YOUR INSTRUCTIONS: Within the records that follow, determine how many lines include the word "empty". State the number and nothing further.

(SUPPLIED DATA begins)

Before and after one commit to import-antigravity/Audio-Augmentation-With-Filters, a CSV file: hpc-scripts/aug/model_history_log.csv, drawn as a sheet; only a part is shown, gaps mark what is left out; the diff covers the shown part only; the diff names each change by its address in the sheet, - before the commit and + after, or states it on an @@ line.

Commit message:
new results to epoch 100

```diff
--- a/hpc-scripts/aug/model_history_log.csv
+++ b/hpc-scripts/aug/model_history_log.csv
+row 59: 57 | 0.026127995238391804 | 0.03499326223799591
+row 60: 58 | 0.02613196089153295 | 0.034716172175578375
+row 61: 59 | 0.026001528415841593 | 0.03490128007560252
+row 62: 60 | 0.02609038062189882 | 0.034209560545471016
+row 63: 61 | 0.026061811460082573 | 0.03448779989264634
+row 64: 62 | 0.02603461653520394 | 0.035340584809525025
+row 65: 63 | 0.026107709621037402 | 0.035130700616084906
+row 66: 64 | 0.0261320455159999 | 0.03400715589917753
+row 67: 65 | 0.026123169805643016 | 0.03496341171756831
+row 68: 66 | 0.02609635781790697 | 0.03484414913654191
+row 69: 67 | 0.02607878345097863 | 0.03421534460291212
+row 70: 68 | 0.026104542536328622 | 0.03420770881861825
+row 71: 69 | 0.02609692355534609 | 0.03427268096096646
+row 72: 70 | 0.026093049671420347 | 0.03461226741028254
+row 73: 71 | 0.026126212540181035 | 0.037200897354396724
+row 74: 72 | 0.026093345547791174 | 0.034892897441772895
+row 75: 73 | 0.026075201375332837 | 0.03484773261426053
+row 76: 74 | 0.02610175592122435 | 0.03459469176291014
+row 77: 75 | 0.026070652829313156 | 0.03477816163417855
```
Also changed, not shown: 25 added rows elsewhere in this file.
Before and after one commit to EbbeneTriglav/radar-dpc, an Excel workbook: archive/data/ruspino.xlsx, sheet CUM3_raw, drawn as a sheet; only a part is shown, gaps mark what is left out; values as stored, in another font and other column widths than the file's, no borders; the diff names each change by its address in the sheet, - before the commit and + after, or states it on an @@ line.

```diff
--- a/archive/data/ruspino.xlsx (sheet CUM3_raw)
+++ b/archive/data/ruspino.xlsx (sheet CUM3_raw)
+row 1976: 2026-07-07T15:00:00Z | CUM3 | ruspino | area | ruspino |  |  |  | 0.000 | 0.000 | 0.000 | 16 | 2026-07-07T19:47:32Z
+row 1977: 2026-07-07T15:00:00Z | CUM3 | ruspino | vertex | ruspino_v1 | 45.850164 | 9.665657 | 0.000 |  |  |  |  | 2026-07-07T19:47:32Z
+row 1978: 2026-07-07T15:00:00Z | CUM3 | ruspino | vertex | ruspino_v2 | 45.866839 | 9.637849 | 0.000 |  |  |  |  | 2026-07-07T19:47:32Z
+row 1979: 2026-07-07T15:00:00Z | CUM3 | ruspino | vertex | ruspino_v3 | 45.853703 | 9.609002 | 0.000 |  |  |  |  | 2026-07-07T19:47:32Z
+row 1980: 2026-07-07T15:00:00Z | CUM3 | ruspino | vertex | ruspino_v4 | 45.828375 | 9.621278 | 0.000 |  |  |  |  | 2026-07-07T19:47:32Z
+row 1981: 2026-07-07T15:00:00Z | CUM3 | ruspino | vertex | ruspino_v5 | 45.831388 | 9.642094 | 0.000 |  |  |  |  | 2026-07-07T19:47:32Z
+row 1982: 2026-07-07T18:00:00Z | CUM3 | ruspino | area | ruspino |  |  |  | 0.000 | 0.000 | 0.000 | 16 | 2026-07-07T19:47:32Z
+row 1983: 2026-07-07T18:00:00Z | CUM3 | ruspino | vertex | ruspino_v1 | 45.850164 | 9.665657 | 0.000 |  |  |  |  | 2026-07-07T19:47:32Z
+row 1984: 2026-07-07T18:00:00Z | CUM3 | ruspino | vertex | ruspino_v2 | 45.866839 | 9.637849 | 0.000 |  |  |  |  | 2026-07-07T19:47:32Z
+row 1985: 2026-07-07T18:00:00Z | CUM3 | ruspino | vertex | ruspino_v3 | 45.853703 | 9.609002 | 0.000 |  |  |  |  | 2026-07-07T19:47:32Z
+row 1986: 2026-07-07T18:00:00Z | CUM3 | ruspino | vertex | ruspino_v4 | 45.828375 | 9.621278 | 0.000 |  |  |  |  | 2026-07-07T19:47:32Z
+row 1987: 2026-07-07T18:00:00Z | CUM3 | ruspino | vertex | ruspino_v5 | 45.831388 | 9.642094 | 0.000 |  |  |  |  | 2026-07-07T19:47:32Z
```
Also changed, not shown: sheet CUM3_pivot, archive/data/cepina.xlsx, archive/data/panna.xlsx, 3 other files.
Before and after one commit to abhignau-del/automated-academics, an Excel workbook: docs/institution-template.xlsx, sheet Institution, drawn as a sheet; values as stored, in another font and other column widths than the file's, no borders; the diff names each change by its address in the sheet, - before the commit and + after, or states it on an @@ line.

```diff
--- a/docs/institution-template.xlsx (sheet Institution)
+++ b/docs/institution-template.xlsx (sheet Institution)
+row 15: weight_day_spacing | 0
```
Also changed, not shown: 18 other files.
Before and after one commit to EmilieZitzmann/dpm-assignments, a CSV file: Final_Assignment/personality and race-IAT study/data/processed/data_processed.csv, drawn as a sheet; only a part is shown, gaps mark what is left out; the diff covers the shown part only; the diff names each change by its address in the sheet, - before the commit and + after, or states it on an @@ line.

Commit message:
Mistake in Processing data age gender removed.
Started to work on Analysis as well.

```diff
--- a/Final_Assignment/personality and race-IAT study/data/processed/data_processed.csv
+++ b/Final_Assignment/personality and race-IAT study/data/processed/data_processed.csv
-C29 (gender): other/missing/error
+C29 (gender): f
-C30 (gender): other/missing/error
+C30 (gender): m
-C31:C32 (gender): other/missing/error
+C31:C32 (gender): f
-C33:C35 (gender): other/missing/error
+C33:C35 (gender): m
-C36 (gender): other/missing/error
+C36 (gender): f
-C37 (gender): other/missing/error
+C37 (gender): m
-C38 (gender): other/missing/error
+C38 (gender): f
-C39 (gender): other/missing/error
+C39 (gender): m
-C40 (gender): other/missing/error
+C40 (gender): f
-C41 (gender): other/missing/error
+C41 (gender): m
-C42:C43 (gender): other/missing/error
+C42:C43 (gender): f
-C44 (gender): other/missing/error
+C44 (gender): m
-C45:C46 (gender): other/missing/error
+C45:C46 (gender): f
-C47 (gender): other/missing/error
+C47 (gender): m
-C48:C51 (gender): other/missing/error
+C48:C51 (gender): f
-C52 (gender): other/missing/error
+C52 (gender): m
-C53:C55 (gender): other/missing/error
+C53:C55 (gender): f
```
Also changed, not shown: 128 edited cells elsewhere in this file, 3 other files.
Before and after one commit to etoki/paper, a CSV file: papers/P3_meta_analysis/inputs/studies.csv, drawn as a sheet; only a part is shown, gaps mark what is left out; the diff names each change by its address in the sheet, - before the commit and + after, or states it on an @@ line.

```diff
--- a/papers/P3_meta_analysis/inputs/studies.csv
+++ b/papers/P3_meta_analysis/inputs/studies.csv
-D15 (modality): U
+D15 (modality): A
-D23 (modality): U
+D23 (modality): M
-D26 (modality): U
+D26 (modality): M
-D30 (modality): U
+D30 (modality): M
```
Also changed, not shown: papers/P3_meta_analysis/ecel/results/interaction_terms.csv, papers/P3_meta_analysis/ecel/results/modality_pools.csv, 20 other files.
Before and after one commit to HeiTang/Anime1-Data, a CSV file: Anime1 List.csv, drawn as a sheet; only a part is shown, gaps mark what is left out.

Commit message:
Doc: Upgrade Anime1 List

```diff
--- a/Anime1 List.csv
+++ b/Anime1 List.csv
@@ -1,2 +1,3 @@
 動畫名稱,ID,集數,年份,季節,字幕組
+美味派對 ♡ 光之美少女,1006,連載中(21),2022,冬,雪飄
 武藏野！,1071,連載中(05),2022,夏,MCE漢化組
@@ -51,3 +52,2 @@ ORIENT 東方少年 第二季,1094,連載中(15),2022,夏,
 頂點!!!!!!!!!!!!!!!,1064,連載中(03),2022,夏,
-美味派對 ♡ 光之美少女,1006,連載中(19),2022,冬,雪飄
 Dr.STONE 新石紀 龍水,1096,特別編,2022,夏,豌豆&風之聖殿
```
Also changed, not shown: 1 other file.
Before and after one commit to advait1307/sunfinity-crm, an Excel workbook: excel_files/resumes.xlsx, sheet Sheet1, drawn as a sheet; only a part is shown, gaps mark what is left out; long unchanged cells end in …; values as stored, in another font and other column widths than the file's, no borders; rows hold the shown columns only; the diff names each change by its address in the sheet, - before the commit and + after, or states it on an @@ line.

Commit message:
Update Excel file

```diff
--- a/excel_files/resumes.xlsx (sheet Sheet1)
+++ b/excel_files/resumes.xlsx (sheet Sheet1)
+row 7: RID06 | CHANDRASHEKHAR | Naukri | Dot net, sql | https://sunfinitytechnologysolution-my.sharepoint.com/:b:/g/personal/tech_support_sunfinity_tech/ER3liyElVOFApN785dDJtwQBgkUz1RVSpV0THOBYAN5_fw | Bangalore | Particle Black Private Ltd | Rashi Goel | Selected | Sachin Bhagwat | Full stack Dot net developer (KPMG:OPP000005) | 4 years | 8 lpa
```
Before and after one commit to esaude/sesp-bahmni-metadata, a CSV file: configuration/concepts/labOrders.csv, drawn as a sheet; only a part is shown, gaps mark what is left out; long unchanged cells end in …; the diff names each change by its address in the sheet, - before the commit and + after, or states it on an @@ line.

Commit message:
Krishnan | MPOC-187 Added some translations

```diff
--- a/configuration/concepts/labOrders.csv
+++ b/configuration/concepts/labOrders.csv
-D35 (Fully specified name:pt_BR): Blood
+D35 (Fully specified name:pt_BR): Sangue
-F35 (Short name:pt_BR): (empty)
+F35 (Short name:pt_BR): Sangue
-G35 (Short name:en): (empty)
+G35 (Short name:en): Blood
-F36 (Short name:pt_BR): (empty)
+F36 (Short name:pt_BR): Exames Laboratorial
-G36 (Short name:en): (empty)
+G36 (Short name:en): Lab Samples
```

(SUPPLIED DATA ends)

WRITTEN REPLY: 4